* ASSIGNED TASK
Once you find a line containing the word "components" in the entries below, copy it.

Web document revisions:
"""

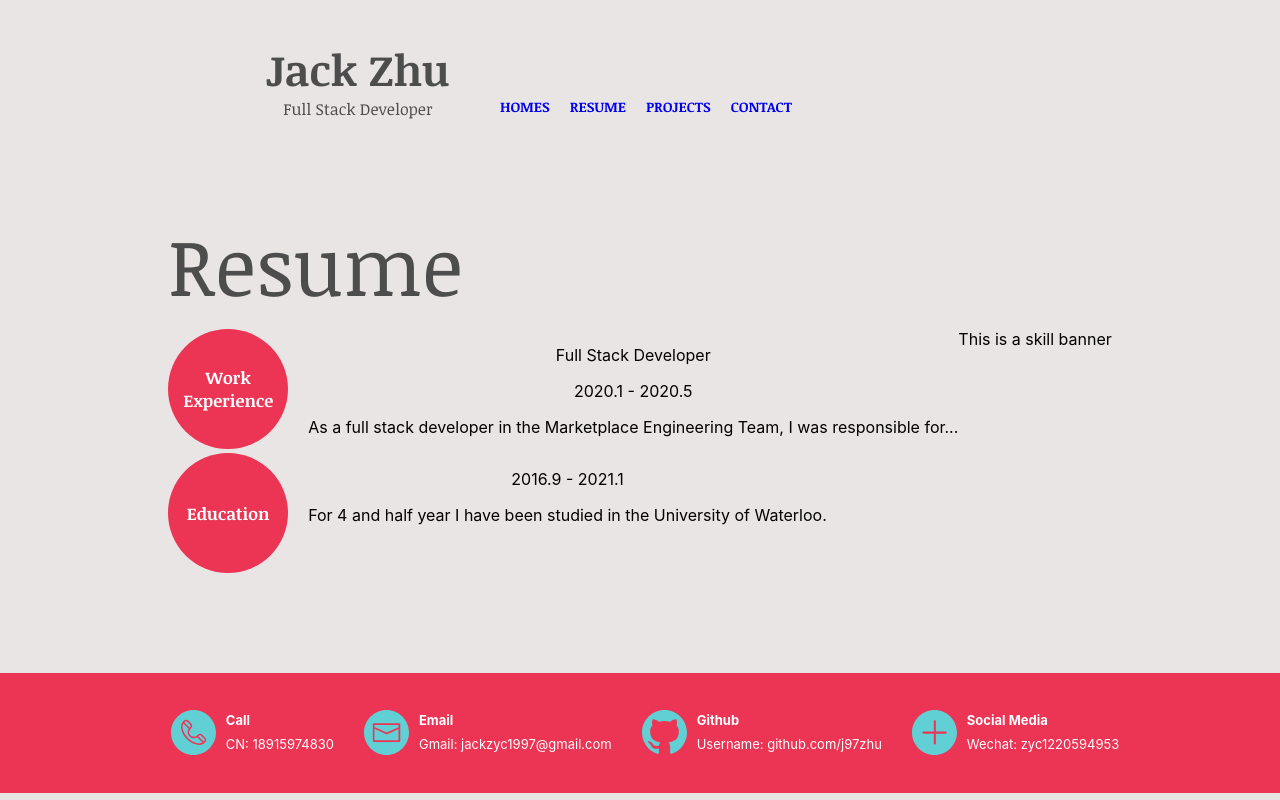
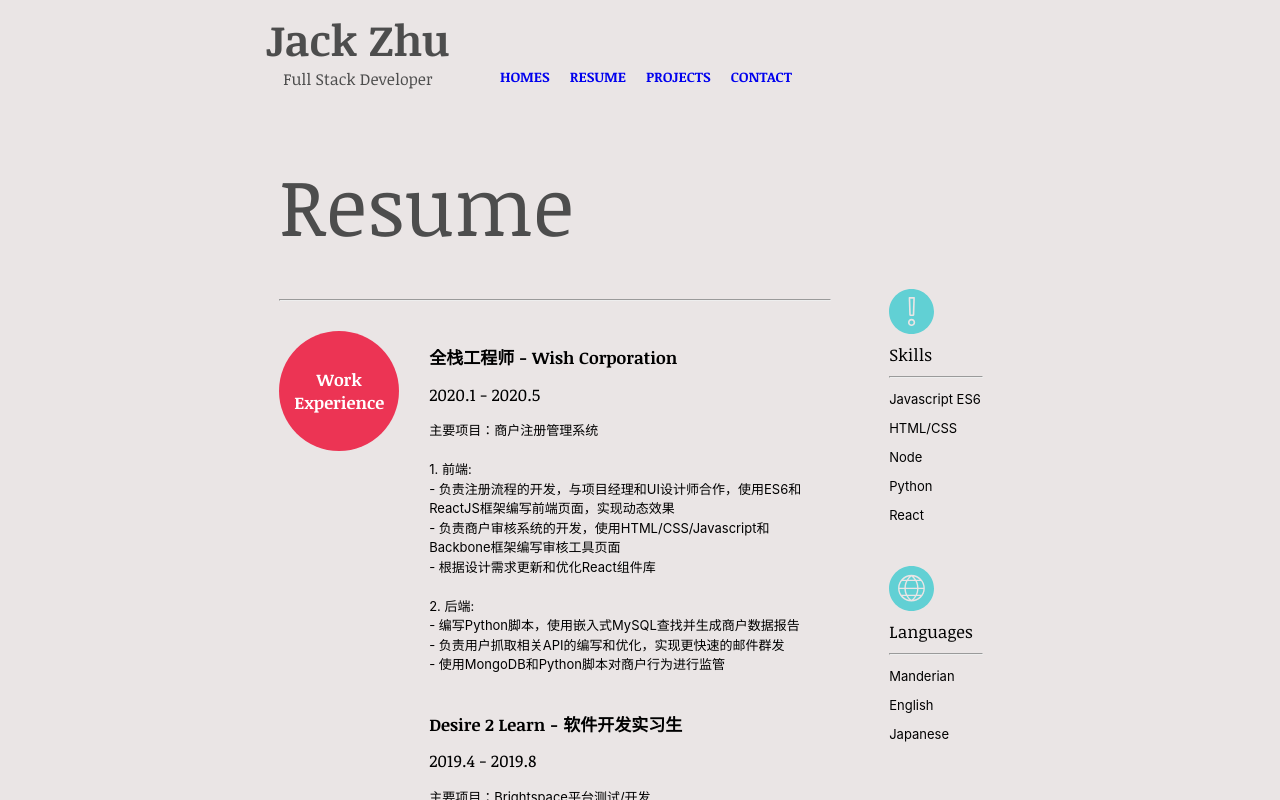
Before and after one commit to FinA1ee/fina1ee.github.io, a React (Create React App) app: page /#/resume in a window 1280 px wide. Built offline with nearby package versions, Linux system fonts and the light colour scheme.

Commit message:
add resume page

```diff
--- a/src/components/footerbar/FooterBar.js
+++ b/src/components/footerbar/FooterBar.js
@@ -77,7 +77,6 @@ function FooterBar() {
     display: "flex",
     flexDirection: "row",
     margin: "10px",
-    fill: "#66ccff",
   };
 
   const imgStyle = {
--- a/src/components/lego/ProjectTextBox.js
+++ b/src/components/lego/ProjectTextBox.js
@@ -1,7 +1,7 @@
 function ProjectTextBox(props) {
   const { title, content } = props;
   const boxStyle = {
-    width: "325px",
+    width: "326px",
   };
   const titleStyle = {
     textAlign: "initial",
--- a/src/components/resumepage/ResumeBanner.js
+++ b/src/components/resumepage/ResumeBanner.js
@@ -1,15 +1,20 @@
 import CircleIcon from "../lego/CircleIcon";
 import ResumeTextBox from "./ResumeTextBox";
+// import workData from "../../resources/data/workExp";
 import workData from "../../resources/data/workExp";
 import eduData from "../../resources/data/eduExp";
 
+const title0 = "Professional Info";
 const title1 = "Work Experience";
 const title2 = "Education";
 
 function ResumeBanner(props) {
   return (
-    <div>
+    <div style={bannerStyle}>
+      {/* <ResumeBannerItem title={title0} /> */}
+      <hr style={lineBreakerStyle} />
       <ResumeBannerItem title={title1} data={workData} />
+      <hr style={lineBreakerStyle} />
       <ResumeBannerItem title={title2} data={eduData} />
     </div>
   );
@@ -33,22 +38,41 @@ function ResumeBannerItem(props) {
         iconStyle={iconStyle}
         title={title}
       />
-      {textBoxs}
+      <div style={textBoxsStyle}>{textBoxs}</div>
     </div>
   );
 }
+
+const bannerStyle = {
+  marginRight: "40px",
+};
+
+const lineBreakerStyle = {
+  width: "100%",
+  marginTop: "30px",
+  marginBottom: "30px",
+};
+
+const textBoxsStyle = {
+  display: "flex",
+  flexDirection: "column",
+};
 
 const iconTextStyle = {
   height: "120px",
   width: "120px",
   borderRadius: "50%",
   border: "none",
-  marginRight: "20px",
+  marginRight: "30px",
   color: "white",
   fontSize: "17px",
   fontFamily: "Noticia Text",
   fontWeight: "bold",
   backgroundColor: "#ec3454",
 };
-const iconStyle = {};
+
+const iconStyle = {
+  marginBottom: "10px",
+};
+
 export default ResumeBanner;
--- a/src/components/resumepage/ResumeBody.js
+++ b/src/components/resumepage/ResumeBody.js
@@ -21,6 +21,7 @@ const resumePageStyle = {
 const resumeContentStyle = {
   display: "flex",
 };
+
 const titleStyle = {
   fontSize: "80px",
   fontFamily: "Noticia Text",
--- a/src/components/resumepage/ResumeTextBox.js
+++ b/src/components/resumepage/ResumeTextBox.js
@@ -1,9 +1,9 @@
 function ResumeTextBox(props) {
   const { title, timePeriod, content } = props;
   return (
-    <section>
-      <div>
-        <p> {title} </p>
+    <section style={sectinoStyle}>
+      <div style={titleStyle}>
+        <p style={{ fontWeight: "bold" }}> {title} </p>
         <p> {timePeriod} </p>
       </div>
       <p> {content} </p>
@@ -11,4 +11,19 @@ function ResumeTextBox(props) {
   );
 }
 
+const sectinoStyle = {
+  maxWidth: "400px",
+  fontSize: "13px",
+  lineHeight: "1.5em",
+  overflowWrap: "break word",
+  textAlign: "initial",
+  whiteSpace: "pre-line",
+  marginBottom: "10px",
+};
+
+const titleStyle = {
+  fontFamily: "Noticia Text",
+  fontSize: "17px",
+};
+
 export default ResumeTextBox;
--- a/src/components/resumepage/SkillBanner.js
+++ b/src/components/resumepage/SkillBanner.js
@@ -1,5 +1,71 @@
+import CircleIcon from "../lego/CircleIcon";
+import SkillIcon from "../../resources/imgs/svg/skill.svg";
+import LangIcon from "../../resources/imgs/svg/language.svg";
+
 function SkillBanner(props) {
-  return <div> This is a skill banner </div>;
+  const title1 = "Skills";
+  const title2 = "Languages";
+  const content1 = ["Javascript ES6", "HTML/CSS", "Node", "Python", "React"];
+  const content2 = ["Manderian", "English", "Japanese"];
+
+  return (
+    <div style={skillBannerStyle}>
+      <SkillBannerItem title={title1} content={content1} iconSrc={SkillIcon} />
+      <SkillBannerItem title={title2} content={content2} iconSrc={LangIcon} />
+    </div>
+  );
 }
 
+const skillBannerStyle = {
+  margin: "20px",
+};
+
+function SkillBannerItem(props) {
+  const listItem = props.content.map((item) => <p>{item}</p>);
+  return (
+    <div style={skillItemStyle}>
+      <CircleIcon
+        type={"image"}
+        iconSrc={props.iconSrc}
+        iconStyle={iconStyle}
+        imgStyle={imgStyle}
+      />
+      <section style={fontStyle}>
+        <p style={titleStyle}>{props.title}</p>
+        <hr style={lineBreakerStyle} />
+        {listItem}
+      </section>
+    </div>
+  );
+}
+
+const lineBreakerStyle = {
+  width: "100%",
+  marginTop: "10px",
+  marginBottom: "10px",
+};
+const fontStyle = {
+  textAlign: "initial",
+  fontSize: "13px",
+};
+const titleStyle = {
+  fontFamily: "Noticia Text",
+  fontSize: "17px",
+  marginTop: "5px",
+  marginBottom: "5px",
+};
+const skillItemStyle = {
+  display: "flex",
+  flexDirection: "column",
+  marginBottom: "30px",
+};
+const iconStyle = {
+  textAlign: "initial",
+};
+
+const imgStyle = {
+  width: "45px",
+  height: "45px",
+};
+
 export default SkillBanner;
--- a/src/resources/data/eduExp.js
+++ b/src/resources/data/eduExp.js
@@ -1,7 +1,7 @@
 const eduData = [
   {
     id: 0,
-    school: "University of Waterloo",
+    title: "University of Waterloo",
     time: "2016.9 - 2021.1",
     content:
       "For 4 and half year I have been studied in the University of Waterloo.",
--- a/src/resources/data/workExp.js
+++ b/src/resources/data/workExp.js
@@ -1,11 +1,37 @@
 const workData = [
   {
     id: 0,
-    title: "Full Stack Developer",
-    company: "Wish Corporation",
+    title: "全栈工程师 - Wish Corporation",
     time: "2020.1 - 2020.5",
     content:
-      "As a full stack developer in the Marketplace Engineering Team, I was responsible for...",
+      "主要项目：商户注册管理系统 \n\n " +
+      "1. 前端: \n" +
+      "- 负责注册流程的开发，与项目经理和UI设计师合作，使用ES6和ReactJS框架编写前端页面，实现动态效果 \n" +
+      "- 负责商户审核系统的开发，使用HTML/CSS/Javascript和Backbone框架编写审核工具页面 \n" +
+      "- 根据设计需求更新和优化React组件库 \n\n" +
+      "2. 后端: \n" +
+      "- 编写Python脚本，使用嵌入式MySQL查找并生成商户数据报告 \n" +
+      "- 负责用户抓取相关API的编写和优化，实现更快速的邮件群发 \n" +
+      "- 使用MongoDB和Python脚本对商户行为进行监管 \n",
+  },
+  {
+    id: 1,
+    title: "Desire 2 Learn - 软件开发实习生",
+    time: "2019.4 - 2019.8",
+    content:
+      "主要项目：Brightspace平台测试/开发\n\n" +
+      "- Brightspace是一款基于AWS云的学习管理系统，采用事件处理架构\n" +
+      "- 负责使用NodeJS框架进行网站开发并参加前端设计\n" +
+      "- 通过Cloud Watch等工具对网站的Lambda计算服务进行监管和测试\n",
+  },
+  {
+    id: 2,
+    title: "Altairix Software - Java开发实习生",
+    time: "2018.9 - 2018.12",
+    content:
+      "主要项目：ArrowSmith平台测试/开发\n\n" +
+      "- ArrowSmith是一款面向学生，基于安卓的远程教学App\n" +
+      "- 参与问卷调查系统的设计开发, 使用Java和Sql批量导入/处理数据\n",
   },
 ];
 
```
Also changed, not shown: src/resources/imgs/svg/language.svg (added), src/resources/imgs/svg/skill.svg (added).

"""

* RESULT FOR THIS EXERCISE
--- a/src/components/footerbar/FooterBar.js
+++ b/src/components/footerbar/FooterBar.js
--- a/src/components/lego/ProjectTextBox.js
+++ b/src/components/lego/ProjectTextBox.js
--- a/src/components/resumepage/ResumeBanner.js
+++ b/src/components/resumepage/ResumeBanner.js
--- a/src/components/resumepage/ResumeBody.js
+++ b/src/components/resumepage/ResumeBody.js
--- a/src/components/resumepage/ResumeTextBox.js
+++ b/src/components/resumepage/ResumeTextBox.js
--- a/src/components/resumepage/SkillBanner.js
+++ b/src/components/resumepage/SkillBanner.js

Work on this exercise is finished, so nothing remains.